### [ASSIGNMENT]
An exact copy of the entries is needed, with every picture left out.

### [Edit difference data]
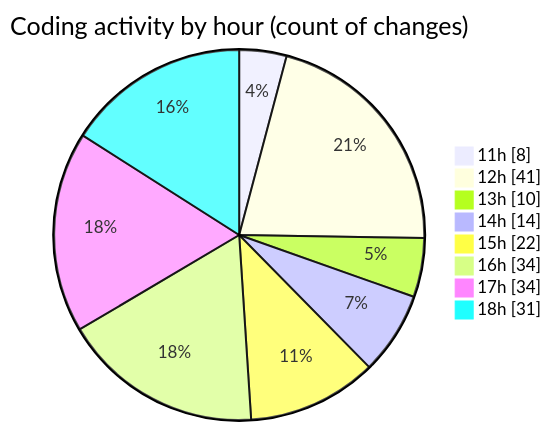
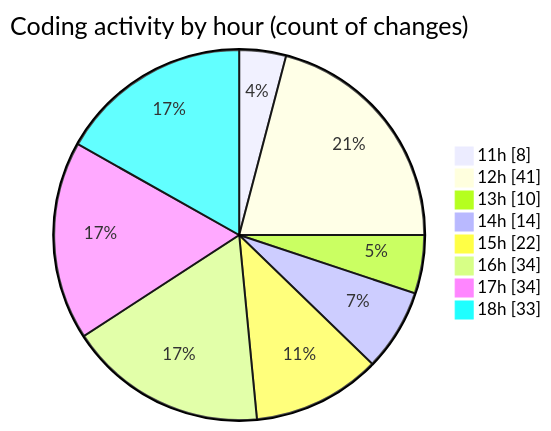
One commit to BS-eng2023/code-tracking changed the second of 2 diagrams in 2025-05-04/project/README.md. Above: the diagram before and after it, drawn with Mermaid. The commit also changed other lines of this file and 1 other file, not shown here.

````diff
--- a/2025-05-04/project/README.md
+++ b/2025-05-04/project/README.md
@@ -54,12 +54,12 @@
 ```mermaid
 pie showData
 title Coding activity by hour (count of changes)
 "11h" : 8
 "12h" : 41
 "13h" : 10
 "14h" : 14
 "15h" : 22
 "16h" : 34
 "17h" : 34
-"18h" : 31
+"18h" : 33
 ```
````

### [COMPLETED EXERCISE]
One commit to BS-eng2023/code-tracking changed the second of 2 diagrams in 2025-05-04/project/README.md. Above: the diagram before and after it, drawn with Mermaid. The commit also changed other lines of this file and 1 other file, not shown here.

````diff
--- a/2025-05-04/project/README.md
+++ b/2025-05-04/project/README.md
@@ -54,12 +54,12 @@
 ```mermaid
 pie showData
 title Coding activity by hour (count of changes)
 "11h" : 8
 "12h" : 41
 "13h" : 10
 "14h" : 14
 "15h" : 22
 "16h" : 34
 "17h" : 34
-"18h" : 31
+"18h" : 33
 ```
````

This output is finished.